Pupils can then rewrite new, improved PEA paragraphs based on the quotations selected for them, and the annotations made.
A peer assessment task.
3 lessons aimed at LA pupils to explore the presentation of characters.
Watch this space for resources on the other characters.
Each ‘lesson’ consists of:
true/false starter activity
vocab match up task (adjectives used to describe the respective characters, to ensure understanding e.g: words like, ‘insightful’; ‘assertive’; 'responsible; ‘arrogant’ etc.)
quotation wheel activity: a blank wheel with just the adjectives on (to print A3), with a list of quotations for pupils to cut up and stick in the correct segment of the wheel. Then to add notes to the quotations.
What/How/Why template to put info from the wheel into paragraphs.
Whole lesson on ‘Caged Bird’ by Maya Angelou with resources, exploring the imagery and extended metaphor. There’s also an element of looking beyond the initial ‘top layer’ meaning, and pupils are guided towards the extended metaphor. Can also be used with the focus of the role of context informing our responses, whereby pupils consider how understanding context of the poet enables pupils to identify the deeper meanings and the extended metaphor.
8 week’s worth of homework on Macbeth to support the study and revision of the play.
Tasks focus on supporting vocabulary of pupils, linking vocabulary to our study of the play, as well as tasks on context, SPaG and a ‘Elizabethan pronoun’ challenge.
All tasks have been designed so they can easily be marked in class either as self/peer assessment (to reduce teacher marking!) but also designed to be purposeful to student’s learning.
Pupils will need to know the plot / summary of the play in order to complete these tasks (i.e. I always begin teaching Macbeth with context and summary / main plot, before studying in more detail).
A 5 lesson walkthrough of AQA Language Paper 2, section A on the topic of ‘Hunting’ (the Q paper itself is not my resource, and can be found for free, but the lessons are my own).
Can be used for first time teaching of the paper as the lessons indicate how pupils should approach the paper, highlighting how each question builds onto the next, and ‘photos’ of teacher’s copy to model how to annotate their own extracts and prepare to answer.
All questions come with model answers for pupils to mark against skill descriptors, with lessons culminating in pupils given the opportunity to ‘magpie’ ideas and improve their own responses.
If you like these resources, please do leave a review, so other teachers can find my resources too - much appreciated :)

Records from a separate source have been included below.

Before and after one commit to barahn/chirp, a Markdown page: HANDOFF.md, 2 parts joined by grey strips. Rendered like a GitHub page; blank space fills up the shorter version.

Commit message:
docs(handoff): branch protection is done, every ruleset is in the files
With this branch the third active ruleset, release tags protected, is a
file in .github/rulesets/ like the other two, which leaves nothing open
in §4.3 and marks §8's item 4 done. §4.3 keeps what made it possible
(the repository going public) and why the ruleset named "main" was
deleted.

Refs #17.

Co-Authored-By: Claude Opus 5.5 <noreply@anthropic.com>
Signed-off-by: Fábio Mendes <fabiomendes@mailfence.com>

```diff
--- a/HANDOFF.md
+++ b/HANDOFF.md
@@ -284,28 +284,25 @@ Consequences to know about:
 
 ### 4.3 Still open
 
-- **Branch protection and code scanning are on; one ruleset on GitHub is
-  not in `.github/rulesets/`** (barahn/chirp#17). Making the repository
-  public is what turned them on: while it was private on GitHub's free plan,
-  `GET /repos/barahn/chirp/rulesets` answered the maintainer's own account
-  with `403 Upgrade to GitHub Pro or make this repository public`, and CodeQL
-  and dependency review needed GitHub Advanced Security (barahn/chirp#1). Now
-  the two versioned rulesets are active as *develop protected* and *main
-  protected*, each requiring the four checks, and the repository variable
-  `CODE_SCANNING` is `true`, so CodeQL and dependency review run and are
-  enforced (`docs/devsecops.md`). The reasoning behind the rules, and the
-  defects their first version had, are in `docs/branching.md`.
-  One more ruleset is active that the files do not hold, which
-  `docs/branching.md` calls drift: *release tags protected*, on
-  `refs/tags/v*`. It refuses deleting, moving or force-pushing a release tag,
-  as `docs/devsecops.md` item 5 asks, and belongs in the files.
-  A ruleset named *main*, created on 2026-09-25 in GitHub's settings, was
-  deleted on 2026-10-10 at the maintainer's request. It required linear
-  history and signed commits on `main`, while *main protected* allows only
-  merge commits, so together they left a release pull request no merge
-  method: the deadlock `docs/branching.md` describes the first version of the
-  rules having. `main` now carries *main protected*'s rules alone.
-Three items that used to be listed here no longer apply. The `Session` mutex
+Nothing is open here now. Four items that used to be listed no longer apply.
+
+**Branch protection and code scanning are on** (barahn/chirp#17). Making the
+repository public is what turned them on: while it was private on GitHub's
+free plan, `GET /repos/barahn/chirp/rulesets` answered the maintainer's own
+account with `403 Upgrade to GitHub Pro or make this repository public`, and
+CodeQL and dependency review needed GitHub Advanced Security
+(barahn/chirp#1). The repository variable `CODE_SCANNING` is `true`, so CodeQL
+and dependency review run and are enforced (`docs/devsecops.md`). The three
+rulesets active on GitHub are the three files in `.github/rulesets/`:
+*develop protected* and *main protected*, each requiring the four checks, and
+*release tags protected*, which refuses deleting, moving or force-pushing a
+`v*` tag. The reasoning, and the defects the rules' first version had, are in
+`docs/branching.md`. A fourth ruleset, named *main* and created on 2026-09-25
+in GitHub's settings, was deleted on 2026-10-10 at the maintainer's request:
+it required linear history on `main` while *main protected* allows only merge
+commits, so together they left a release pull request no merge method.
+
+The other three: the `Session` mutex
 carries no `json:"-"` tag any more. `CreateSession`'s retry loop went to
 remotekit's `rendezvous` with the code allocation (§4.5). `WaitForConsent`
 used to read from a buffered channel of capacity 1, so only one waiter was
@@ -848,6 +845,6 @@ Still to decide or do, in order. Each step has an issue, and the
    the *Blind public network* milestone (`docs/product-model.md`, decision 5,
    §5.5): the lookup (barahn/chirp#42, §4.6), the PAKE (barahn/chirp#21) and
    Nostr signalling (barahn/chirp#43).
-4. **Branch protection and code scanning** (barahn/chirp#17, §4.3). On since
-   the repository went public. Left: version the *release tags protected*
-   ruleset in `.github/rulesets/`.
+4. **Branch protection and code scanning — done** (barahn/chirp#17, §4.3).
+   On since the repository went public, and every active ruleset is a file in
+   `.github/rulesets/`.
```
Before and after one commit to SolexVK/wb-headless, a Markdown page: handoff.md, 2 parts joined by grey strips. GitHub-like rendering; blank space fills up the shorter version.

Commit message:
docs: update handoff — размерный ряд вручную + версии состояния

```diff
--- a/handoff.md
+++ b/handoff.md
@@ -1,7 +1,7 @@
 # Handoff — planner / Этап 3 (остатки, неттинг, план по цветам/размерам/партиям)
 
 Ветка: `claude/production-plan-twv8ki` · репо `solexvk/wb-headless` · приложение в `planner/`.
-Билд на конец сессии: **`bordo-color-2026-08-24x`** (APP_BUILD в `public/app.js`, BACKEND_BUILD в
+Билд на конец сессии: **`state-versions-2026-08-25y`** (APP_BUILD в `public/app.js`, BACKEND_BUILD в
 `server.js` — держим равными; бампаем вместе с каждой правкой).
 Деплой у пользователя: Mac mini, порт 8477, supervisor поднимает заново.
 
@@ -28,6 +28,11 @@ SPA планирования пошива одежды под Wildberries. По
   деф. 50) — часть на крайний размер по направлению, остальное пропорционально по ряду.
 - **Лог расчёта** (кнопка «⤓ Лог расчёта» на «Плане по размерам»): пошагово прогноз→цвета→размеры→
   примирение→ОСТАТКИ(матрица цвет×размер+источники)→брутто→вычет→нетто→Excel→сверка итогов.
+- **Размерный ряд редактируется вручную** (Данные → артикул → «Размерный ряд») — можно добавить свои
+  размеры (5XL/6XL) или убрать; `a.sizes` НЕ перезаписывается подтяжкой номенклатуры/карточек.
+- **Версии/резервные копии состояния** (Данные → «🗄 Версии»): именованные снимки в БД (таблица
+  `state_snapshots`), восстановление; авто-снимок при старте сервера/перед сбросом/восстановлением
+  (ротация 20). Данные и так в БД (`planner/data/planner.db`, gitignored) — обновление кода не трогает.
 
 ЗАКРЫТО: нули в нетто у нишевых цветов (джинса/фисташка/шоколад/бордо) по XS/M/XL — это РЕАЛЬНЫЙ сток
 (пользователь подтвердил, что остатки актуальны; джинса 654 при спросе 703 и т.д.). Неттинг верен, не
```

A lesson and resources to revise the key imagery and context of the poem ‘Storm on the Island’ by Seamus Heaney, in preparation for AQA Lit Paper 2, Section B - Power and Conflict anthology.
Ppt is designed for LA and post-study of the poem.